My 2x great-grandmother Emma Eliza House (nee Cook) was born on 18th March 1881 in Tottenham, Edmonton in Middlesex. She was 1 of 10 known children; Alfred (1878-?), Alice (1879-?), Emma Eliza (1881-1961), William (1884-?), James (1886-?), Henry Elijah (1888-?), Lilian (1890-1901), John Frederick (1892-1963), Ernest (1894-?) and Alexander (1896-?). Their parents were Henry and Eliza Harriet Cook (nee Taylor).
I have found the baptism record for Emma. It states that the Cook family were living at 5 Vine Cottages, Tottenham, at the time of Emma’s baptism. Henry Cook, her father was a Platelayer.
Emma married George House on 30th March 1907 in Fawley, Hampshire. I recently acquired a photo of their wedding from my grandmother’s cousin. For some reason, the couple has been cut out of a larger photo. We as a family are unsure of why but it could have been to go in a frame of some kind. At the time of their wedding, Emma was pregnant with her first son.
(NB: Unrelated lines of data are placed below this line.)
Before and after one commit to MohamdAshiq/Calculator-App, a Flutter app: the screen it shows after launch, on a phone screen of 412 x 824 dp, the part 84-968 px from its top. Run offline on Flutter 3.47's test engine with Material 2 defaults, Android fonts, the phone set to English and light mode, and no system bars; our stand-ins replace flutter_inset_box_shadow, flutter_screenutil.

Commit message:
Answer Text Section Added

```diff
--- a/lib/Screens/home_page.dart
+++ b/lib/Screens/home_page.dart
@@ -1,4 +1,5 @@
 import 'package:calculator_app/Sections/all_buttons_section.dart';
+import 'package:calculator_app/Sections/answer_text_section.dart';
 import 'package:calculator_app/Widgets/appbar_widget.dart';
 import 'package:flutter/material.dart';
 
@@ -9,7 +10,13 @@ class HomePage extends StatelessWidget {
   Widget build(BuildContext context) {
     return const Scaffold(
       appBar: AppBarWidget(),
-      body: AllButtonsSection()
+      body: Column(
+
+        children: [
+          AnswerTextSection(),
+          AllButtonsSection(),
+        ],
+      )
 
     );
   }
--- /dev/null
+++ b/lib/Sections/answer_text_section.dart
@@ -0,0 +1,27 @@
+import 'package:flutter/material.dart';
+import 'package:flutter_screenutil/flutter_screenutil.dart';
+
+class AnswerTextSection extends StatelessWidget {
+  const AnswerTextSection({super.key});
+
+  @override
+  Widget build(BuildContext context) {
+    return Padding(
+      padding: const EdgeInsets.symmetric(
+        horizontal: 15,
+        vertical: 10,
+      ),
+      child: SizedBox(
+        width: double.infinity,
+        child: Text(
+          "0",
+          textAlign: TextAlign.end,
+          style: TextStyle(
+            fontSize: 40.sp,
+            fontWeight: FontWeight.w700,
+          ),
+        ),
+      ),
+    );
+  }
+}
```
George and Emma lived at Fawley, Hampshire, where they went on to have a total of 4 children, the youngest being my great grandmother Dorothy Annie May House, who was born in 1913.
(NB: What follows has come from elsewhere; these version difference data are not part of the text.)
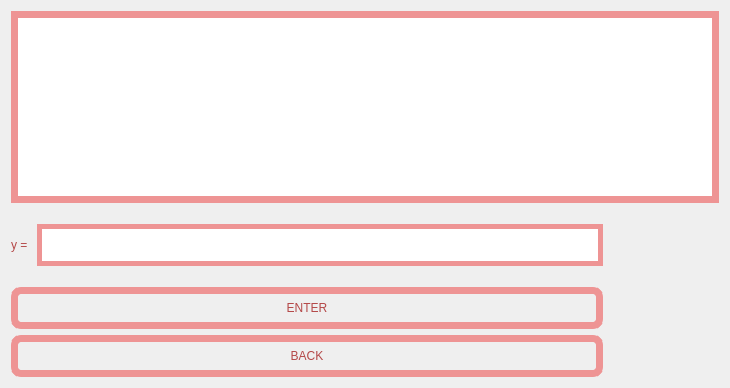
Before: the Qt Designer form MATFWars/guessgame.ui in Divljo31/MATFWars, drawn with Qt 5.
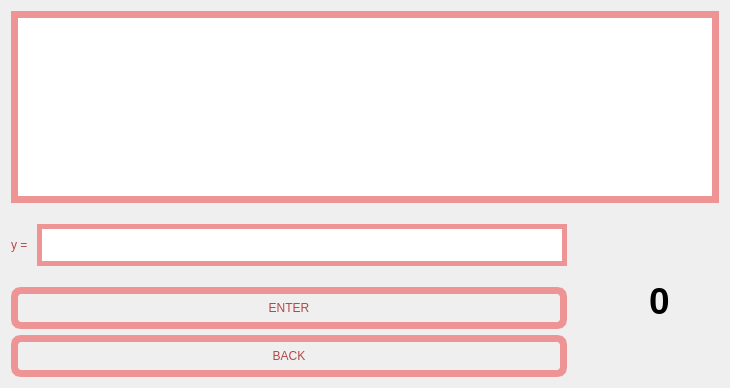
After: the same form once the commit is applied. Icons and pictures are not drawn.

Commit message: improved randomizer and added score

```diff
--- a/MATFWars/guessgame.ui
+++ b/MATFWars/guessgame.ui
@@ -67,7 +67,7 @@
     </spacer>
    </item>
    <item>
-    <layout class="QHBoxLayout" name="horizontalLayout_4" stretch="0,0,3,0">
+    <layout class="QHBoxLayout" name="horizontalLayout_4" stretch="0,0,0,0,0">
      <property name="sizeConstraint">
       <enum>QLayout::SetFixedSize</enum>
      </property>
@@ -209,6 +209,25 @@
        </property>
       </widget>
      </item>
+     <item>
+      <widget class="QLabel" name="score_label">
+       <property name="minimumSize">
+        <size>
+         <width>30</width>
+         <height>0</height>
+        </size>
+       </property>
+       <property name="font">
+        <font>
+         <pointsize>28</pointsize>
+         <bold>true</bold>
+        </font>
+       </property>
+       <property name="text">
+        <string>0</string>
+       </property>
+      </widget>
+     </item>
      <item>
       <spacer name="horizontalSpacer_2">
        <property name="orientation">
```
The commit also changes 10 other files.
The image below shows a newspaper article which reports an apparent ‘Unprovoked’ Assault. As amusing as it seems, I do not believe that it was unprovoked. Family members who knew Emma personally, have all told me that she would be able to stick up for herself as she could be fiery, but she would have never caused something unprovoked.
In 1919 the House family moved from Fawley, Hampshire to Paull, East Yorkshire. This was because George House had been posted at Paull Battery. He was a Royal Marine and had been given the opportunity, after his discharge from the forces. My grandmother told me that Emma never liked living in the north – she preferred it down south.
The photograph below shows Emma stood between her two daughters; Lily (on the left) and Dorothy (on the right).
Emma enjoyed going to the Royal Oak pub in Paull and enjoyed drinking a Whisky and Peppermint. My grandmother’s cousins have told me that Emma always had a pig in the sty, ready for Christmas. She would hang the pig up in the house, after preserving it for future use.
In 1961, Emma was caught in a fire in her bedroom in Paull. This was caused by her nighty (dressing gown) catching fire on the electric heater. A lodger called Tom Dalton, who was living at the house, tried to help her by wrapping her up and attempting to carry Emma down the stairs. This, in fact, made the burns and injuries worse. On 13th February 1961, Emma sadly passed away as a result of her burns.
Emma is buried with her husband George in Paull, East Yorkshire. I am yet to find out the dates of burial. The photo below shows their gravestone. This photo was taken a while ago; I found it with my grandmother in her photographs.
Thank you for reading,